If you ski along the dike pathway from downtown Dawson to the bridge over the Klondike River, you pass the landing pad for the local helicopter companies. It looks like a large, oval parking lot.

I skied this path out of town on a recent Sunday afternoon. On my way back, I saw a friend energetically shovelling snow off the cement.

Since Brett (name changed) doesn’t work there, I wondered what he was up to.

By the time I huffed halfway up the driveway, I started laughing.

Brett waved, came over and confirmed my suspicions. Yes, like a giant rabbit with a snow shovel instead of teeth, Brett had nibbled a chessboard pattern out of the fresh snowfall, puncturing the smooth, puffy surface into a pretty good grid.

He was now in the process of shovelling a maze-like pathway to get to the game board. Then, he said, he was going to sculpt chess pieces out of the snow.

I don’t know if he was pulling my leg about the chess pieces themselves – I suggested checker pieces would be easier to make with the powdery, non-sticking snow – but when I went home and passed my rusty Toyota pickup, the bumper sticker on the tailgate tugged on my attention.

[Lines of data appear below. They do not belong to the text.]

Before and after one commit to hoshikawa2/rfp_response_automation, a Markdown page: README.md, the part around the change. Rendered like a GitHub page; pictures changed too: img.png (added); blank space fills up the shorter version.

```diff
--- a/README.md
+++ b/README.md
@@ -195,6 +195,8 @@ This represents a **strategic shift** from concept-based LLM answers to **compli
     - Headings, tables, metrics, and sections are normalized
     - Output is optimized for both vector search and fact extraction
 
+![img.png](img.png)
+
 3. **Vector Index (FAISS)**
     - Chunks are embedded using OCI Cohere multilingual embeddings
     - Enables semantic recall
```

The sticker has faded, but it still says “I’d Rather Be Snowshoveling.”

It’s a memory that one of the pickup’s former owners, Valerie Salez, started working in 2002 on a series of snow shovelling projects that included both ephemeral outdoor “sculptures” and a three-part video.

In early 2003, Salez and another former Whitehorse gal, Hannah Jickling, worked on the project together at an artist residency in Dawson. (It’s not clear to me how long Jickling was involved, but their names are together on some 2004 postcards from the project.)

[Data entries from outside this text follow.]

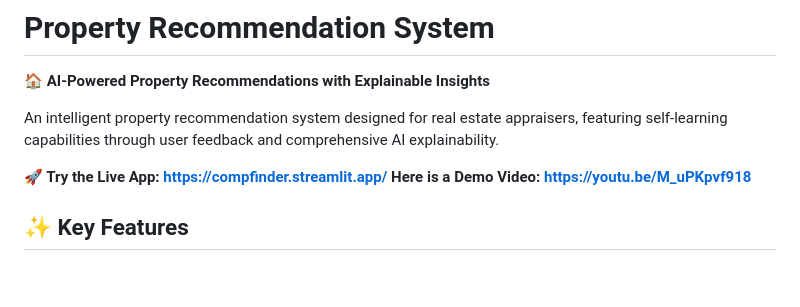
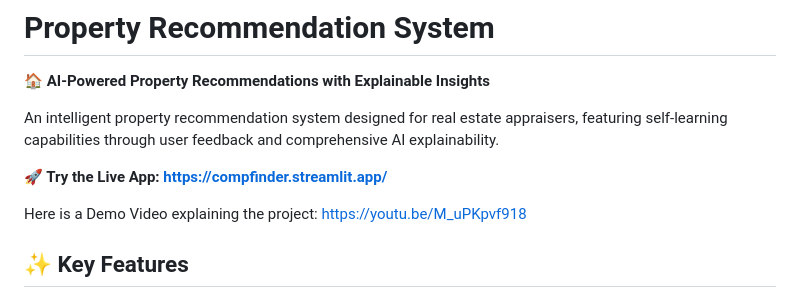
Before and after one commit to ishraqsadik/Property-Recommendation-System, a Markdown page: README.md, the part around the change. Rendered like a GitHub page; blank space fills up the shorter version.

```diff
--- a/README.md
+++ b/README.md
@@ -5,7 +5,8 @@
 An intelligent property recommendation system designed for real estate appraisers, featuring self-learning capabilities through user feedback and comprehensive AI explainability.
 
 **🚀 Try the Live App: [https://compfinder.streamlit.app/](https://compfinder.streamlit.app/)**
-**Here is a Demo Video: https://youtu.be/M_uPKpvf918**
+
+Here is a Demo Video explaining the project: https://youtu.be/M_uPKpvf918
 
 ## ✨ Key Features
 
```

Solo, Salez has taken the project to Montreal’s Nuit Blanche, Saskatoon’s SPASM Festival (both in 2005) and other venues.

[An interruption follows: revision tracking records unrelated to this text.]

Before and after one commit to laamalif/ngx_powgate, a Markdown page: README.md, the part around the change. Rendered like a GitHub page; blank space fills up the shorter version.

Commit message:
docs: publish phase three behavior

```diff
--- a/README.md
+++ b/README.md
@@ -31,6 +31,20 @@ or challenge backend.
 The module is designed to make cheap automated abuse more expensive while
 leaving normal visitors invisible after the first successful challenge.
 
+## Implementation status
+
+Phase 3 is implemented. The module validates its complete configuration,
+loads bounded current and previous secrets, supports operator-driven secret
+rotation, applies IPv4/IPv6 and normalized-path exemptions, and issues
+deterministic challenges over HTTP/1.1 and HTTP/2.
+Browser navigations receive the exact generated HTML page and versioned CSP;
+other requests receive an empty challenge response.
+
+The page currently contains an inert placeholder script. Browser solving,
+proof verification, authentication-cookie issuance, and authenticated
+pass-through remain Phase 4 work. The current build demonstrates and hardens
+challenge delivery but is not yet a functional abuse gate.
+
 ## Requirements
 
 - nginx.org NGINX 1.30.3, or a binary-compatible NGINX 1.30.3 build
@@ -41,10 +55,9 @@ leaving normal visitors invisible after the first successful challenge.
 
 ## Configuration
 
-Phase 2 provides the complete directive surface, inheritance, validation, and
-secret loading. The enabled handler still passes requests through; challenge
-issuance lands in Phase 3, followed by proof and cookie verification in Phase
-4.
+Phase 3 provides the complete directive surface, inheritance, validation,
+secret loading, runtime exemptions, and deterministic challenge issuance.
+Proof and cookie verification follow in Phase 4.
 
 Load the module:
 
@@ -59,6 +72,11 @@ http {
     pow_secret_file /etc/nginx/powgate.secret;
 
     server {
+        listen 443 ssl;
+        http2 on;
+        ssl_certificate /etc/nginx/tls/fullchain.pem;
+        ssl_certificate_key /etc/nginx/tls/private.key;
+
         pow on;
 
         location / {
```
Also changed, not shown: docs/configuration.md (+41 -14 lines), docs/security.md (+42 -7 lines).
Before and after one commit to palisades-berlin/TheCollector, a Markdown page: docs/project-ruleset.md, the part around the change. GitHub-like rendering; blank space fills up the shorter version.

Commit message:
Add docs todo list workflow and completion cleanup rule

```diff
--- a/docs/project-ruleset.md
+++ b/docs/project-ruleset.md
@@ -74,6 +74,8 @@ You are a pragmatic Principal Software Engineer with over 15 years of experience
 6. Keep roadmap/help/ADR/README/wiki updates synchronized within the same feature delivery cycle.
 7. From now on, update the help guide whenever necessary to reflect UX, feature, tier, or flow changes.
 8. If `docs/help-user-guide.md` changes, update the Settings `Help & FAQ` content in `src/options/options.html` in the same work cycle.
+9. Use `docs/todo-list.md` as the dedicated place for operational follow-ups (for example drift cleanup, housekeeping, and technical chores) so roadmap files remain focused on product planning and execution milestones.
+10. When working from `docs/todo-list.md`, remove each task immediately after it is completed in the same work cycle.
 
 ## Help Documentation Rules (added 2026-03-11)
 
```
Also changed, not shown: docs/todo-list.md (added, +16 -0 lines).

Before-and-after photos from I’d Rather Be Snow Shoveling are still scattered on the internet. Through the project, the simple act of snow removal became art by sculpting the immediate, temporary space around them.

For example, a long, rounded lump is uncovered by lightly shovelled strips until it shows up as a park bench. A stairway is turned into a checkerboard. Or, working with accumulation instead of snow removal, a 2004 postcard shows how Jickling and Salez formed a peak in a flat front yard to mimic the peak of the cabin in the background.

I like the questions that come out of these images. Does an artist need special tools, or is art-making about the mind and eye more than about the materials?

Can art be fun and philosophical at the same time? Can it be outdoors, existing only in one area (site-specific) and for only a short period of time, the way the light on the trees exists in that exact shade of pale bright only for this morning, and will be different tomorrow?

I say yes to all this. Live music is temporary and disappears from the air after the guitarist/violinist/drummer puts their instrument back in its case. Time-based art like snow-shovelled patterns vanishes with the next snowfall, or the next temperature change.

The other reason to mention Salez, though, is that she has gone on to make many other kinds of sculpture, installation and relational artworks. Her exhibition Fourth Nature is at the Yukon Arts Centre until just before Christmas, and you can read Nicole Bauberger’s review on page 20.

As for Brett, it kept snowing after Sunday and Monday. I went back on Tuesday to see if he had finished his own art-of-the-flake project. Looks like he changed his mind partway through and covered the whole landing pad with curling sheet markings, centre line, hog line and all.

Next time it snows like this, I’m offering my driveway for Brett’s contemplation.